5. The position, therefore, is that S, 4 of the i Verumpattomdarg Act, had converted the lease into a 'statutory tenancy' even during the period under the. lease, which is continued after the period had expired, and no new lease is created, which should have a new registered document to sustain the security for its rent. It is further clear that the rent the parties had agreed, the time of its payment andi its quantity continue, because the statute has not varied such obligation, It is equally certain, that this obligation is extended and tne security is closely linked with obligation. It follows that the contractual obligation to pay rent having been extended, the security for the rent being paid cannot be limited to the period under the lease. Therefore, the security On surviving the periods becoming in operation would continue so long as the obligation to pay the rent lasts. We do not say that such duration cannot by express or necessary implication be limited, but the extract given earlier in the judgment shows the undertaking not to be so curtailed and is intended to cover the duration of the liability. Therefore, so long as the rent under the lease be payable, the security to guard against the failure to pay would also continue. It was -argued that the statute gives its own security for the rent and such a conclusionin these circumstances would not be justified. Further security is not, however, prohibited and we do not see how the parties in these circumstances are precluded from adding to their statutory guarantee. Therefore, the ground, on which the lower appellate court had allowed the appeals fails.

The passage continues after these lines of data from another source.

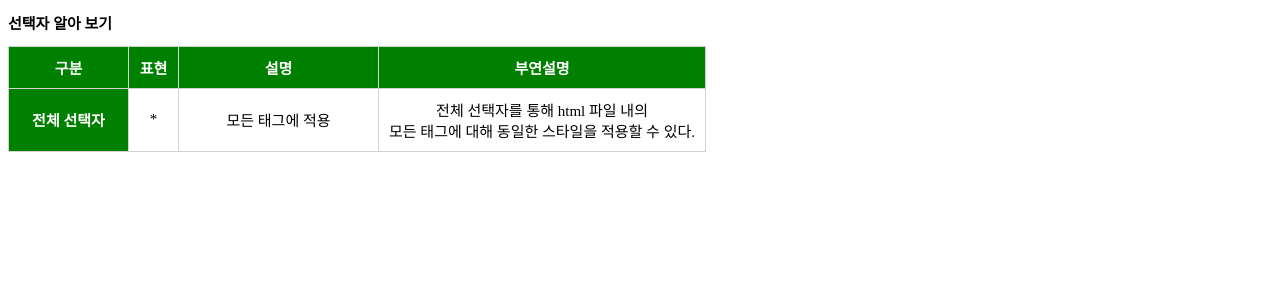
Repository: itkezi/HTML_2022_505
Page: Web/WebContent/style/selector.html
An editor plug-in stored every save of this project. The page is shown before and after the next save, followed by the edit.
The browser window is 1280 px wide. The pictures show the whole page.

Above is the page before, as saved 2022-03-23 04:21:01.

After the next save:
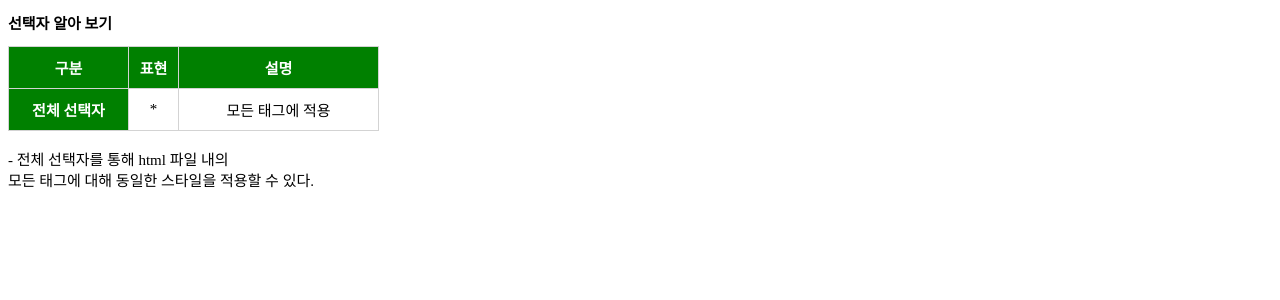
Saved 49 s later.
--- a/Web/WebContent/style/selector.html
+++ b/Web/WebContent/style/selector.html
@@ -16,7 +16,6 @@
 		<th>구분</th>
 		<th>표현</th>
 		<th>설명</th>
-		<th>부연설명</th>
 	</tr>
 </thead>
 	<colgroup>
@@ -28,9 +27,8 @@
 		<th>전체 선택자</th>
 		<td>*</td>
 		<td>모든 태그에 적용</td>
-		<td>전체 선택자를 통해 html 파일 내의<br>모든 태그에 대해 동일한 스타일을 적용할 수 있다.</td>
 	</tr>
-</table>
-
+</table><br>
+- 전체 선택자를 통해 html 파일 내의<br>모든 태그에 대해 동일한 스타일을 적용할 수 있다.
 </body>
 </html>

6. It is also clear, that the security is in wide terms, and to hold its being limited to the amount for which the stamp on the document had been paid would not be correct. In the context we feel the trial court has erred in holding the appellant's right of security over the B schedule property to be limited to Rs. 300/-only and the whole of the arrear of rent found due would he recoverable from the aforesaid property.
7. Lastly the lower appellate, court has declined to extend the benefit of subrogation to the 12th defendant, and we feel the decision to be correct, because the earlier mortgage had been extinguished and has not been kept alive by a registered document in favour 06 the 12th defendant, Therefore, the claim for subrogation fails.
8. In the result, we vacate the decrees, by the lower appellate court, and restore those of the trial court with the modification of all the rent amount decreed in favour of the appellantbeing recoverable from the plaint B schedule property. The Second Appeals are, therefore, accordingly allowed, with costs.